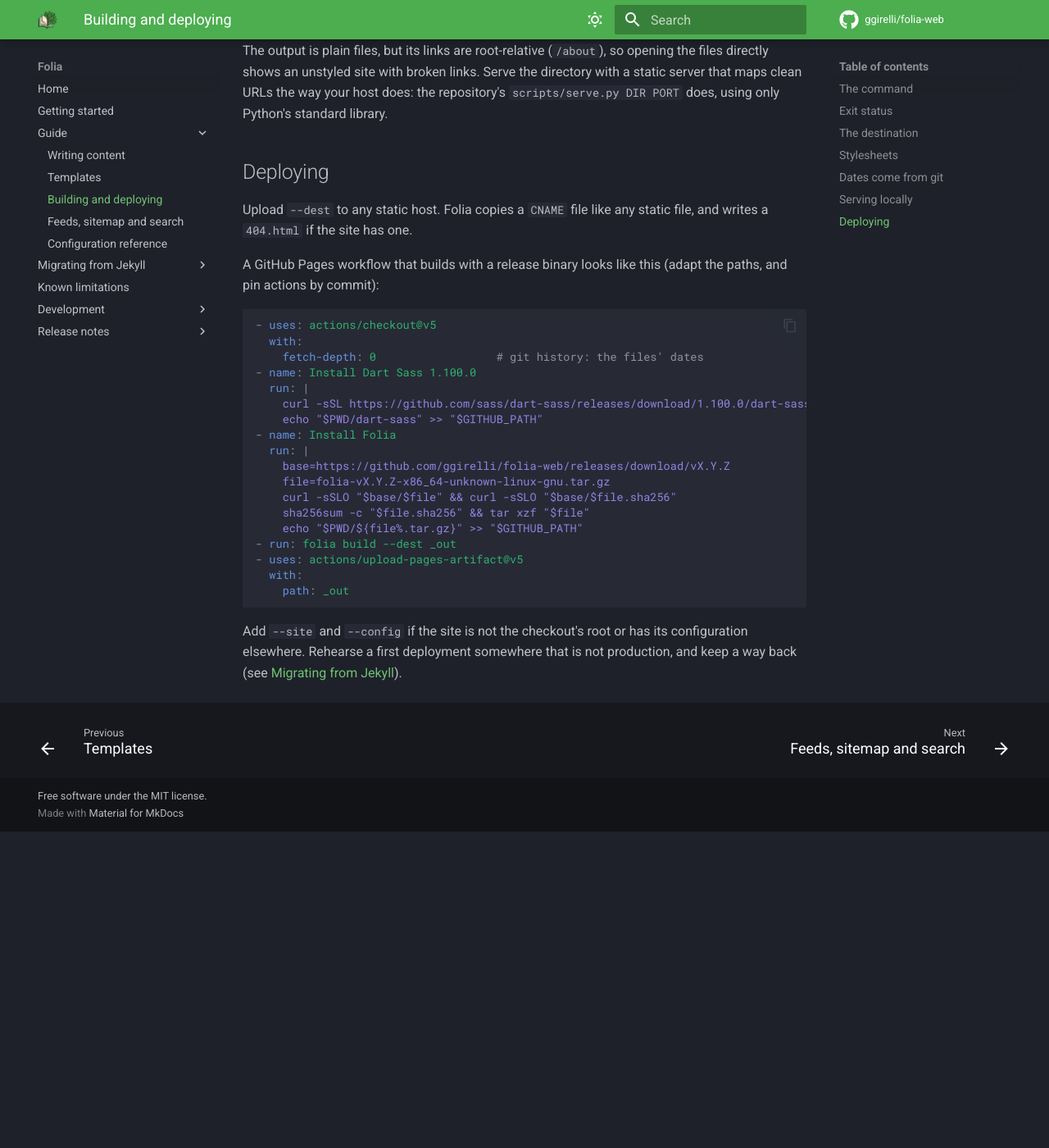
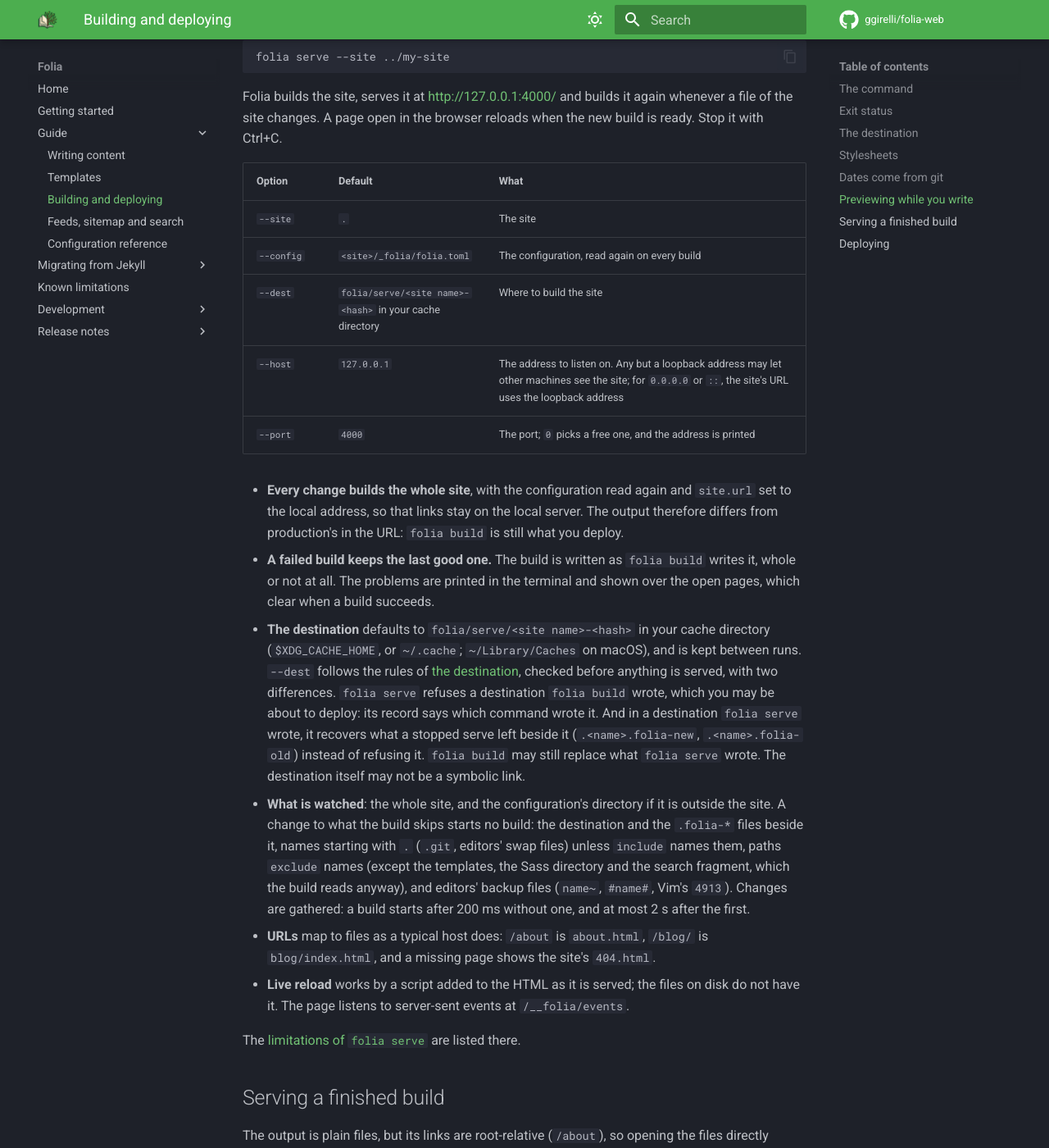
Before and after one commit to ggirelli/folia-web, an MkDocs documentation site: the page built from docs/guide/building.md, in a window 1280 px wide and 1400 px high, scrolled down 1964 px. Shown: the whole window at 82% size. Built offline with MkDocs 1.6.1 and Material for MkDocs 9.7.7, drawn with Linux system fonts in a browser that asks for light colours; comment, search, counter and statistics services are not loaded; before the commit the page ends 2978 px from its top, so only the background shows below that; some of the changed text lies outside the part shown.

Commit message:
docs: folia serve in the guide, getting started, migration and limitations
The user guide describes `folia serve`: its options, the default destination
in the cache directory, why it refuses a destination `folia build` wrote and
recovers its own interrupted builds, what is watched and skipped, and the
local site URL. Getting started, the migration guide, the README and the
changelog point to it; the known limitations list what it does not do, and
the development guide where it is built.

Co-Authored-By: Claude Fable 5.2 <noreply@anthropic.com>

````diff
--- a/docs/guide/building.md
+++ b/docs/guide/building.md
@@ -12,11 +12,10 @@ folia build --site ../my-site --dest ../my-site-out
 | `--config` | `<site>/_folia/folia.toml` | The configuration ([reference](../configuration.md)) |
 | `--dest` | required | Where to write the site |
 
-`folia --version` prints the version, and `folia build --help` the options. Folia has one
-command: there is no `serve` and no watch mode yet
-([#46](https://github.com/ggirelli/folia-web/issues/46)), and no `--drafts` or `--future`
-([#47](https://github.com/ggirelli/folia-web/issues/47)). A post dated after the build, or with
-`published: false`, is not built.
+`folia --version` prints the version, and `folia build --help` the options. Its
+other command is [`folia serve`](#previewing-while-you-write). There is no `--drafts` or
+`--future` yet ([#47](https://github.com/ggirelli/folia-web/issues/47)). A post dated after the
+build, or with `published: false`, is not built.
 
 While it builds, Folia prints **warnings** (a broken wiki-link) and `skipped:` lines for any
 document it does not support yet, each with the reason, then `Built N pages, …`.
@@ -62,12 +61,58 @@ A page's last-modified date (the `<lastmod>` of the sitemap, `page.modified`) co
 commit. In a CI checkout, fetch the full history (`fetch-depth: 0` in GitHub Actions): a shallow
 clone gives every file the same date.
 
-## Serving locally
+## Previewing while you write
+
+```sh
+folia serve --site ../my-site
+```
+
+Folia builds the site, serves it at <http://127.0.0.1:4000/> and builds it again whenever a file
+of the site changes. A page open in the browser reloads when the new build is ready. Stop it with
+Ctrl+C.
+
+| Option | Default | What |
+|-|-|-|
+| `--site` | `.` | The site |
+| `--config` | `<site>/_folia/folia.toml` | The configuration, read again on every build |
+| `--dest` | `folia/serve/<site name>-<hash>` in your cache directory | Where to build the site |
+| `--host` | `127.0.0.1` | The address to listen on. Any but a loopback address may let other machines see the site; for `0.0.0.0` or `::`, the site's URL uses the loopback address |
+| `--port` | `4000` | The port; `0` picks a free one, and the address is printed |
+
+- **Every change builds the whole site**, with the configuration read again and `site.url` set to
+  the local address, so that links stay on the local server. The output therefore differs from
+  production's in the URL: `folia build` is still what you deploy.
+- **A failed build keeps the last good one.** The build is written as `folia build` writes it, whole
+  or not at all. The problems are printed in the terminal and shown over the open pages, which
+  clear when a build succeeds.
+- **The destination** defaults to `folia/serve/<site name>-<hash>` in your cache directory
+  (`$XDG_CACHE_HOME`, or `~/.cache`; `~/Library/Caches` on macOS), and is kept between runs.
+  `--dest` follows the rules of [the destination](#the-destination), checked before anything is
+  served, with two differences. `folia serve` refuses a destination `folia build` wrote, which you
+  may be about to deploy: its record says which command wrote it. And in a destination
+  `folia serve` wrote, it recovers what a stopped serve left beside it (`.<name>.folia-new`,
+  `.<name>.folia-old`) instead of refusing it. `folia build` may still replace what `folia serve`
+  wrote. The destination itself may not be a symbolic link.
+- **What is watched**: the whole site, and the configuration's directory if it is outside the site.
+  A change to what the build skips starts no build: the destination and the `.folia-*` files
+  beside it, names starting with `.` (`.git`, editors' swap files) unless `include` names them,
+  paths `exclude` names (except the templates, the Sass directory and the search fragment, which
+  the build reads anyway), and editors' backup files (`name~`, `#name#`, Vim's `4913`). Changes
+  are gathered: a build starts after 200 ms without one, and at most 2 s after the first.
+- **URLs** map to files as a typical host does: `/about` is `about.html`, `/blog/` is
+  `blog/index.html`, and a missing page shows the site's `404.html`.
+- **Live reload** works by a script added to the HTML as it is served; the files on disk do not
+  have it. The page listens to server-sent events at `/__folia/events`.
+
+The [limitations of `folia serve`](../known-limitations.md#folia-serve) are listed there.
+
+## Serving a finished build
 
 The output is plain files, but its links are root-relative (`/about`), so opening the files
 directly shows an unstyled site with broken links. Serve the directory with a static server that
 maps clean URLs the way your host does: the repository's `scripts/serve.py DIR PORT` does, using
-only Python's standard library.
+only Python's standard library
+(`just serve DIR`). To preview while you write, use `folia serve` instead.
 
 ## Deploying
 
````
Also changed, not shown: CHANGELOG.md (+4 -0 lines), README.md (+2 -0 lines), docs/development.md (+6 -0 lines), docs/getting-started.md (+8 -2 lines), docs/known-limitations.md (+8 -0 lines), docs/migrating/index.md (+3 -2 lines).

------

ACTIVITY:
Return the lines of the records that include the string "README".

ANSWER TO THE PROBLEM:
local site URL. Getting started, the migration guide, the README and the
Also changed, not shown: CHANGELOG.md (+4 -0 lines), README.md (+2 -0 lines), docs/development.md (+6 -0 lines), docs/getting-started.md (+8 -2 lines), docs/known-limitations.md (+8 -0 lines), docs/migrating/index.md (+3 -2 lines).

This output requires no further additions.